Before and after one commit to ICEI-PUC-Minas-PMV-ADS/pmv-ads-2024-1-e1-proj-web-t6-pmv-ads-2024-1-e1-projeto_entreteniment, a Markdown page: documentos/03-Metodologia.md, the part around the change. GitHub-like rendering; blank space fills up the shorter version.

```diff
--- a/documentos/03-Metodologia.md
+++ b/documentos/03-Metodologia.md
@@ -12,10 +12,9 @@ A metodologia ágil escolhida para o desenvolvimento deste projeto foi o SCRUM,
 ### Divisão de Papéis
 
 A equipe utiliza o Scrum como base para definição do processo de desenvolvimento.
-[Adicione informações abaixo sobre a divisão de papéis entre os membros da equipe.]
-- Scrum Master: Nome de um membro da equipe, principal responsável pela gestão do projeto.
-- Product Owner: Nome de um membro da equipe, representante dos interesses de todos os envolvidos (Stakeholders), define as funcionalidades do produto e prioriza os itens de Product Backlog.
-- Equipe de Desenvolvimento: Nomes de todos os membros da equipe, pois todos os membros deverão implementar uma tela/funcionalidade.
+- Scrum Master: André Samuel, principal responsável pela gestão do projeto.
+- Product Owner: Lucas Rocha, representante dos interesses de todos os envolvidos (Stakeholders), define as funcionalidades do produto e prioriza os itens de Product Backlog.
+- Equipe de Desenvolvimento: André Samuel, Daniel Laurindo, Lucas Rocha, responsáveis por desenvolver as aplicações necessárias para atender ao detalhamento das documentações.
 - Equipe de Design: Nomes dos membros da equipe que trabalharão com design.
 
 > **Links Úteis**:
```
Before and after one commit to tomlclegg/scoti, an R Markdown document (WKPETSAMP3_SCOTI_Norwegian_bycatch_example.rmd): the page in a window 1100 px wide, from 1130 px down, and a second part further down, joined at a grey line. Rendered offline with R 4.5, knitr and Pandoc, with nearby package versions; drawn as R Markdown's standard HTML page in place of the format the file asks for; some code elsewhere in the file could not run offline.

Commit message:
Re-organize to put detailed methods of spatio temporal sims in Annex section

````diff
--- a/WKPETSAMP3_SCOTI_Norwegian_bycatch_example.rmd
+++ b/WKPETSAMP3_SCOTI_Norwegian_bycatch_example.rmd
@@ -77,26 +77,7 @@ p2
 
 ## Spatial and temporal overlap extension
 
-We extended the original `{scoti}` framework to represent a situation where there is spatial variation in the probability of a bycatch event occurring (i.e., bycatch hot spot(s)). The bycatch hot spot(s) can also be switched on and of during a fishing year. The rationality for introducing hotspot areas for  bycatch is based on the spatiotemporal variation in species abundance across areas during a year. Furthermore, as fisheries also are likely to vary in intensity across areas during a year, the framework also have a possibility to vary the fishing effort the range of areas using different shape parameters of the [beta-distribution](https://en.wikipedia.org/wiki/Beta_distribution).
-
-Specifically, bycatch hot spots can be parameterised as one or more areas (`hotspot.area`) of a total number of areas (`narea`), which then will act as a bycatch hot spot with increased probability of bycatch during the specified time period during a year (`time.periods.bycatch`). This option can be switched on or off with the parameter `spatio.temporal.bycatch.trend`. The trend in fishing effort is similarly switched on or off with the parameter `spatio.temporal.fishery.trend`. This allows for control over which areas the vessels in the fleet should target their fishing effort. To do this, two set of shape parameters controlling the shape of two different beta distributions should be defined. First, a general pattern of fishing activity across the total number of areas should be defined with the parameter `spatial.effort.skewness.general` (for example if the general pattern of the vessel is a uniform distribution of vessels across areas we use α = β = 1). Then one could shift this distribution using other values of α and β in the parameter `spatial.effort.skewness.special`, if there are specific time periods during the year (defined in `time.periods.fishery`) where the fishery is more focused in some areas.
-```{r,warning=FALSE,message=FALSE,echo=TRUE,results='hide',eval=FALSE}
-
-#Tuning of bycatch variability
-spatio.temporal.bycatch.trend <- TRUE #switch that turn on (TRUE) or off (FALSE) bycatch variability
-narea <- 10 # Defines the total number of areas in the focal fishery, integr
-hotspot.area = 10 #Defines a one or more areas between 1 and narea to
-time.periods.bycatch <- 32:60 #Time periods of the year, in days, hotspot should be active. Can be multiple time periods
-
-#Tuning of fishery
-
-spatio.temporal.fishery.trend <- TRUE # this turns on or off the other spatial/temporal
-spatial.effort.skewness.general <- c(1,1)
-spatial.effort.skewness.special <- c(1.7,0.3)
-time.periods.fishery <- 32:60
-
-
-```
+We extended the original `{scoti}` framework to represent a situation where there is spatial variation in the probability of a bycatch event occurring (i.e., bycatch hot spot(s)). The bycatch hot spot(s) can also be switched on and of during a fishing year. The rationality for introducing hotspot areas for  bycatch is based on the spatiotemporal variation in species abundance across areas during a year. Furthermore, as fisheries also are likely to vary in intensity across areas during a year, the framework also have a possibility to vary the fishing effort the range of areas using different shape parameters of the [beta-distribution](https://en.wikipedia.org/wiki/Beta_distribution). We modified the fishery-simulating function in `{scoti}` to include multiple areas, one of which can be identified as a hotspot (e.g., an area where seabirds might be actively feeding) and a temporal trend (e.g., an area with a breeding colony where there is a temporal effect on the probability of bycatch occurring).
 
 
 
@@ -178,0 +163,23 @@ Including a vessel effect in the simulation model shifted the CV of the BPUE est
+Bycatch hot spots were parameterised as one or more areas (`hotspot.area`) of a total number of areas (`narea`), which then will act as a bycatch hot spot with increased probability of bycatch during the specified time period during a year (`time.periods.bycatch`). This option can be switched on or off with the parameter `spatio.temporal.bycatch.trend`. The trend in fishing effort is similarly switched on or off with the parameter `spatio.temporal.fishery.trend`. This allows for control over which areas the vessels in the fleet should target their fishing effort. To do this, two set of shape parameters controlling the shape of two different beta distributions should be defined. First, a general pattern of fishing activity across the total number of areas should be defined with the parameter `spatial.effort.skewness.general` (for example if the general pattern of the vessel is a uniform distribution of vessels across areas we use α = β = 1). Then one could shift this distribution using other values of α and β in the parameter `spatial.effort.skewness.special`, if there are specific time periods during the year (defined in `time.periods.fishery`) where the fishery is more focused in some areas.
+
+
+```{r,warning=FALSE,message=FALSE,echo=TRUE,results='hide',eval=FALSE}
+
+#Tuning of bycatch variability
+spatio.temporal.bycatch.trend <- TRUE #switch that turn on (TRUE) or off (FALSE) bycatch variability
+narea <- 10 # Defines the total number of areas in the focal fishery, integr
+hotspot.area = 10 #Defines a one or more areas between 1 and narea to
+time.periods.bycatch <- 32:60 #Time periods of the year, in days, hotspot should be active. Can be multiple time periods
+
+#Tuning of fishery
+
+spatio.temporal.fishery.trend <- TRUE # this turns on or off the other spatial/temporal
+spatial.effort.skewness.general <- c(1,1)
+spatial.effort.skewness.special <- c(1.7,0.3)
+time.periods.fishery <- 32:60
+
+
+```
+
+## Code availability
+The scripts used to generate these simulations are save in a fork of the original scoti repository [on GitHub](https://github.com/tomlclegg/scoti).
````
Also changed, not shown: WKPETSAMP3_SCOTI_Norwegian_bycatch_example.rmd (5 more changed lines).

****************

Where a line of the entries contains the word "Samuel", copy that line.

(Task solution)
+- Scrum Master: André Samuel, principal responsável pela gestão do projeto.
+- Equipe de Desenvolvimento: André Samuel, Daniel Laurindo, Lucas Rocha, responsáveis por desenvolver as aplicações necessárias para atender ao detalhamento das documentações.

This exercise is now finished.